** The task **
For the entries below, return every line from the top through the line with "STATUS: record KI-1/KI-4" exactly as it stands, omitting pictures.

• • •

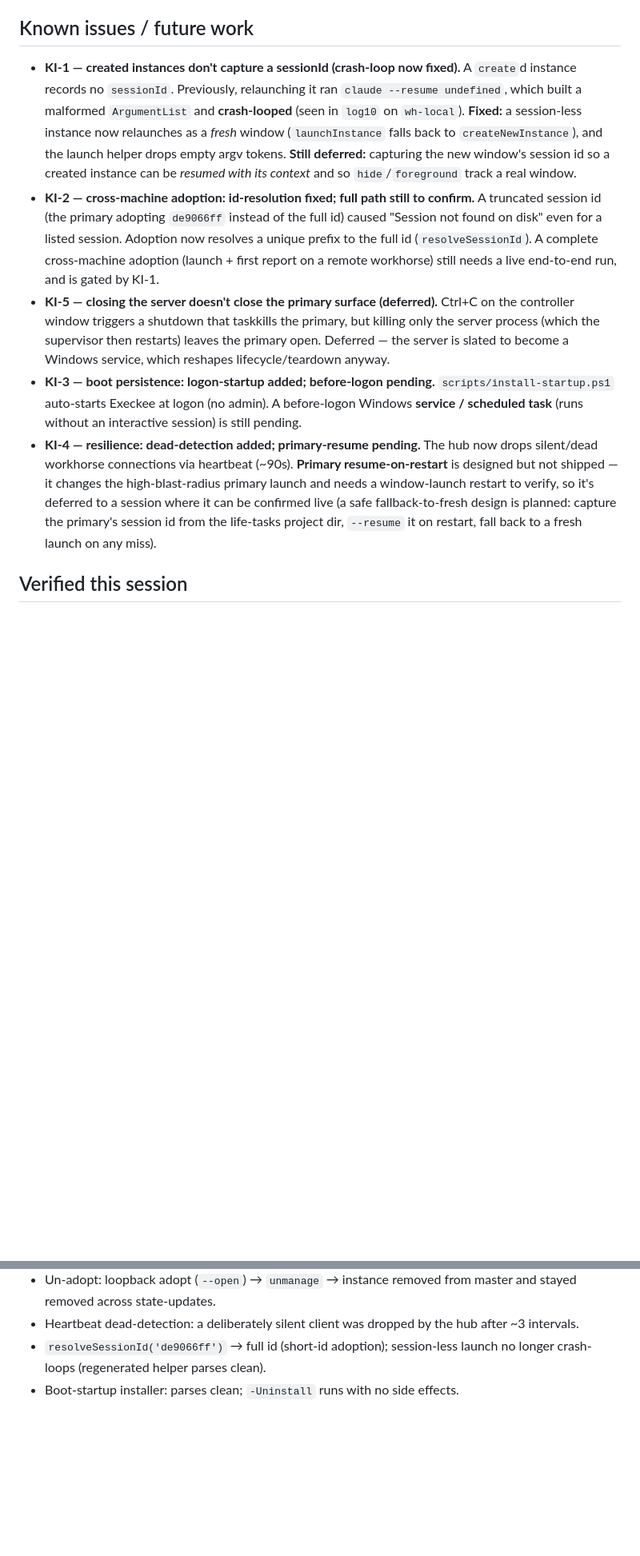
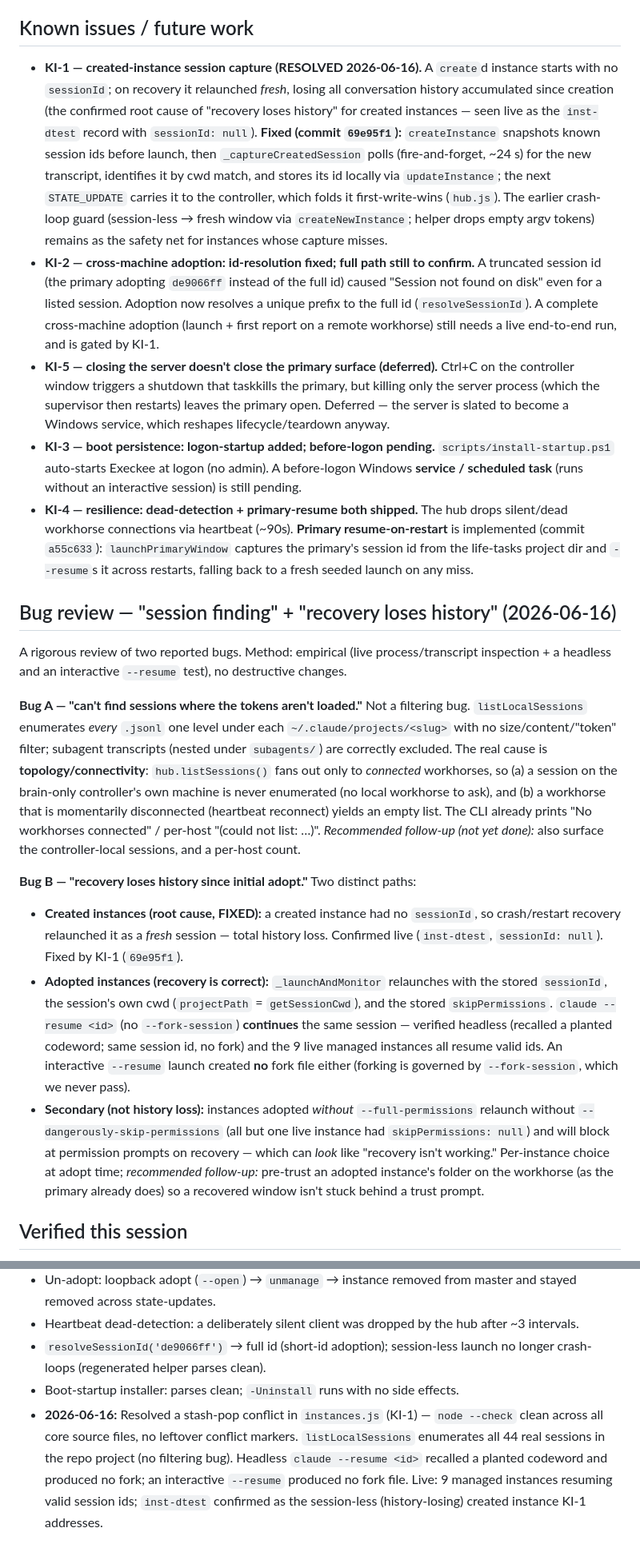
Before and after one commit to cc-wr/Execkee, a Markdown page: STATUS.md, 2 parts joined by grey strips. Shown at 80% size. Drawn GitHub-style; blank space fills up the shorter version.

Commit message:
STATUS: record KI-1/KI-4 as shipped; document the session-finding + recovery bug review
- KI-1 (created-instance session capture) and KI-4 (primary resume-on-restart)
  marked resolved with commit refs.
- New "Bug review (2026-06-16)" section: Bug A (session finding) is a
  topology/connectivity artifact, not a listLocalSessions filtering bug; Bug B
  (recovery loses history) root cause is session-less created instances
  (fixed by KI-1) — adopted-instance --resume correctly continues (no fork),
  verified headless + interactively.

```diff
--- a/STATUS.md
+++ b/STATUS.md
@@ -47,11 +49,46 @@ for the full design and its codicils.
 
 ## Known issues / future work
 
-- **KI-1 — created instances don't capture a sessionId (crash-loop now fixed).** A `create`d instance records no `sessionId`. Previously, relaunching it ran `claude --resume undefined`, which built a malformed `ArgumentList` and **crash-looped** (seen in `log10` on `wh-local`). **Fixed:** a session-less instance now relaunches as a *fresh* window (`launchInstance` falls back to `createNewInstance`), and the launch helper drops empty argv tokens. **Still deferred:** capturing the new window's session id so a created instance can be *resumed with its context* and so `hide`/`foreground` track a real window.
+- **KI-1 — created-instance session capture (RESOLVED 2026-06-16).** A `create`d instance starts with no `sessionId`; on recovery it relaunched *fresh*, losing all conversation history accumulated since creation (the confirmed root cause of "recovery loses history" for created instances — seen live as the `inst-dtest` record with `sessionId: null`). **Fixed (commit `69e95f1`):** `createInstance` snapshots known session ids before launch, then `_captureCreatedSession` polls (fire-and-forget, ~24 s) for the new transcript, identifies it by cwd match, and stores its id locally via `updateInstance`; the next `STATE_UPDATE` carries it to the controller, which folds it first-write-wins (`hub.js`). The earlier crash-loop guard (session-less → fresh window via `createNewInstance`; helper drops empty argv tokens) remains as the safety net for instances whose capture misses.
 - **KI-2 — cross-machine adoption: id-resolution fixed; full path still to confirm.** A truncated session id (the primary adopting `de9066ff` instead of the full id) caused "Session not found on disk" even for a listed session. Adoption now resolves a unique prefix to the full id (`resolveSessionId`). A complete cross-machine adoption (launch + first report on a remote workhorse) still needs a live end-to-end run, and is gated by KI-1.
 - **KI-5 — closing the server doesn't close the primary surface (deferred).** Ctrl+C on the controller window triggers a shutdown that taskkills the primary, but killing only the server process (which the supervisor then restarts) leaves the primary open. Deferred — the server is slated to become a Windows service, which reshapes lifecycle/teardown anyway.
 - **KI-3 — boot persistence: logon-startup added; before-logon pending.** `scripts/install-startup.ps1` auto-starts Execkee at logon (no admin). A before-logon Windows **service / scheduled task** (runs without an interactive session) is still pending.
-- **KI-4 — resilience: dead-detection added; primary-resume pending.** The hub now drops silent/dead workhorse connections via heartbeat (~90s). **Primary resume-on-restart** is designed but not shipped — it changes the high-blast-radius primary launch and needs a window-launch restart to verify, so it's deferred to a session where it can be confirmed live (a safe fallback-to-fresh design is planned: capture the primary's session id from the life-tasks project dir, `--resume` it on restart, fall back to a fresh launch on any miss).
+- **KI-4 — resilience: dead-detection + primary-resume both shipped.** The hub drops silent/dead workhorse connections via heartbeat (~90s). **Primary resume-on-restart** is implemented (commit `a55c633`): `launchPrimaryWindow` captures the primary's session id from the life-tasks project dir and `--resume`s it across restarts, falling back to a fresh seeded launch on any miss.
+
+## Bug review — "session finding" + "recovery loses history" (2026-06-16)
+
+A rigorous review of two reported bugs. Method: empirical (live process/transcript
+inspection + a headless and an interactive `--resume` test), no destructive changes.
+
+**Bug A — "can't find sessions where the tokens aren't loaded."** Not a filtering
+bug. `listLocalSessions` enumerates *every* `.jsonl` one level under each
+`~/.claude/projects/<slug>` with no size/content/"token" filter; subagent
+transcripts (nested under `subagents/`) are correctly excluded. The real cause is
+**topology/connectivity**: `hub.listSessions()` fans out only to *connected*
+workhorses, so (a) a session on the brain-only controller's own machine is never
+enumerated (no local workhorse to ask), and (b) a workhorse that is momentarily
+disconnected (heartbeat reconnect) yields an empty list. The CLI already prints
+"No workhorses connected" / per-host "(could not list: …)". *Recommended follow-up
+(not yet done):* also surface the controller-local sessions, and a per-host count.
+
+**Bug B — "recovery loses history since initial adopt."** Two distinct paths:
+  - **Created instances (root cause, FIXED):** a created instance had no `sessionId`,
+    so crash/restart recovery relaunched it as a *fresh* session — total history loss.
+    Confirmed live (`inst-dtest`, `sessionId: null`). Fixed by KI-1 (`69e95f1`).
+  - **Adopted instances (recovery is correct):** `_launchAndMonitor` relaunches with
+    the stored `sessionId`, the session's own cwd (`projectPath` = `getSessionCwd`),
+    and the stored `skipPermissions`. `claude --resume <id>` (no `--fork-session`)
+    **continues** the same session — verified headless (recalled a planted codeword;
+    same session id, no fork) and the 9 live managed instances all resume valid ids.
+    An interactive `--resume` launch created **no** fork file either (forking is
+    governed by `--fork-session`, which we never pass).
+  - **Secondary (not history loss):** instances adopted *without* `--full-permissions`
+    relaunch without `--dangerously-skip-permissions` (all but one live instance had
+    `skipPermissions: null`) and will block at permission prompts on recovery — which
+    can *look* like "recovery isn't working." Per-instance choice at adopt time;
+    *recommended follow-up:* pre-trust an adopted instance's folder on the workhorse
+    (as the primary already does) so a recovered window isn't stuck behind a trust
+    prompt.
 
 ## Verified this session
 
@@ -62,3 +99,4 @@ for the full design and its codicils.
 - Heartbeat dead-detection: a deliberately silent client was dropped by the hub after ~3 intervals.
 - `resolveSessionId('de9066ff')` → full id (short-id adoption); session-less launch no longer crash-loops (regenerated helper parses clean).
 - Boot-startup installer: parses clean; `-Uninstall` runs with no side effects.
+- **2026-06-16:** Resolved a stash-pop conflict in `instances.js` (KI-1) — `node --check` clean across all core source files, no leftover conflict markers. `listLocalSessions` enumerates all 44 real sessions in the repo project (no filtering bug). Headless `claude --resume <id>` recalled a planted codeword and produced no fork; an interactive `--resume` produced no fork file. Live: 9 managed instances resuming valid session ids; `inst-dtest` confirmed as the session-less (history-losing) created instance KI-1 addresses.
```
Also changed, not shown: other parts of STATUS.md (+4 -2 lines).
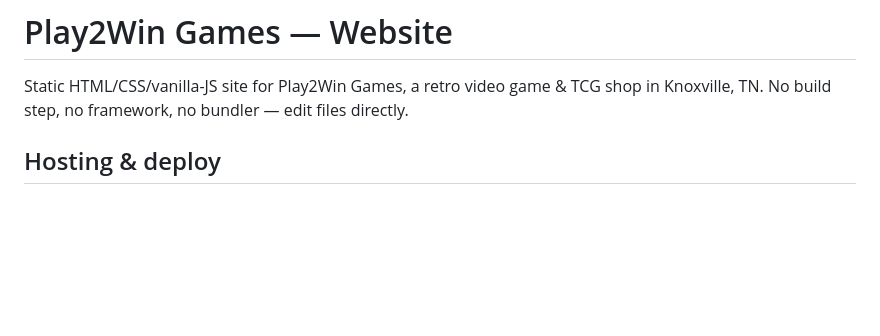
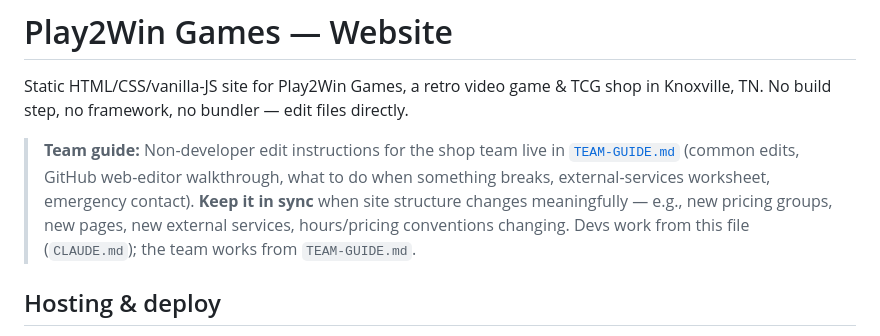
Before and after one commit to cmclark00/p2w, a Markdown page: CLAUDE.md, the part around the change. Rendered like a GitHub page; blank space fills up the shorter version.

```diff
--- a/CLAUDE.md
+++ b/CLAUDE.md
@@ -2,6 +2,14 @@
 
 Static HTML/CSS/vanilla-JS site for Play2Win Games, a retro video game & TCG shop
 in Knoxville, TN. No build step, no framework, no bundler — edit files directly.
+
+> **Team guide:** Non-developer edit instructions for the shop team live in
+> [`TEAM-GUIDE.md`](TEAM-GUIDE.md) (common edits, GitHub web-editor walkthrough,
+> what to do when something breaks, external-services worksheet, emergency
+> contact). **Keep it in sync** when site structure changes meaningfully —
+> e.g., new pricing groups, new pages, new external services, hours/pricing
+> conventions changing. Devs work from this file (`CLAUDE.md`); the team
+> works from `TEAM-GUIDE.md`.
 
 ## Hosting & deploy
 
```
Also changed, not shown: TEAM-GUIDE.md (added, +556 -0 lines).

• • •

** Task answer **
Before and after one commit to cc-wr/Execkee, a Markdown page: STATUS.md, 2 parts joined by grey strips. Shown at 80% size. Drawn GitHub-style; blank space fills up the shorter version.

Commit message:
STATUS: record KI-1/KI-4 as shipped; document the session-finding + recovery bug review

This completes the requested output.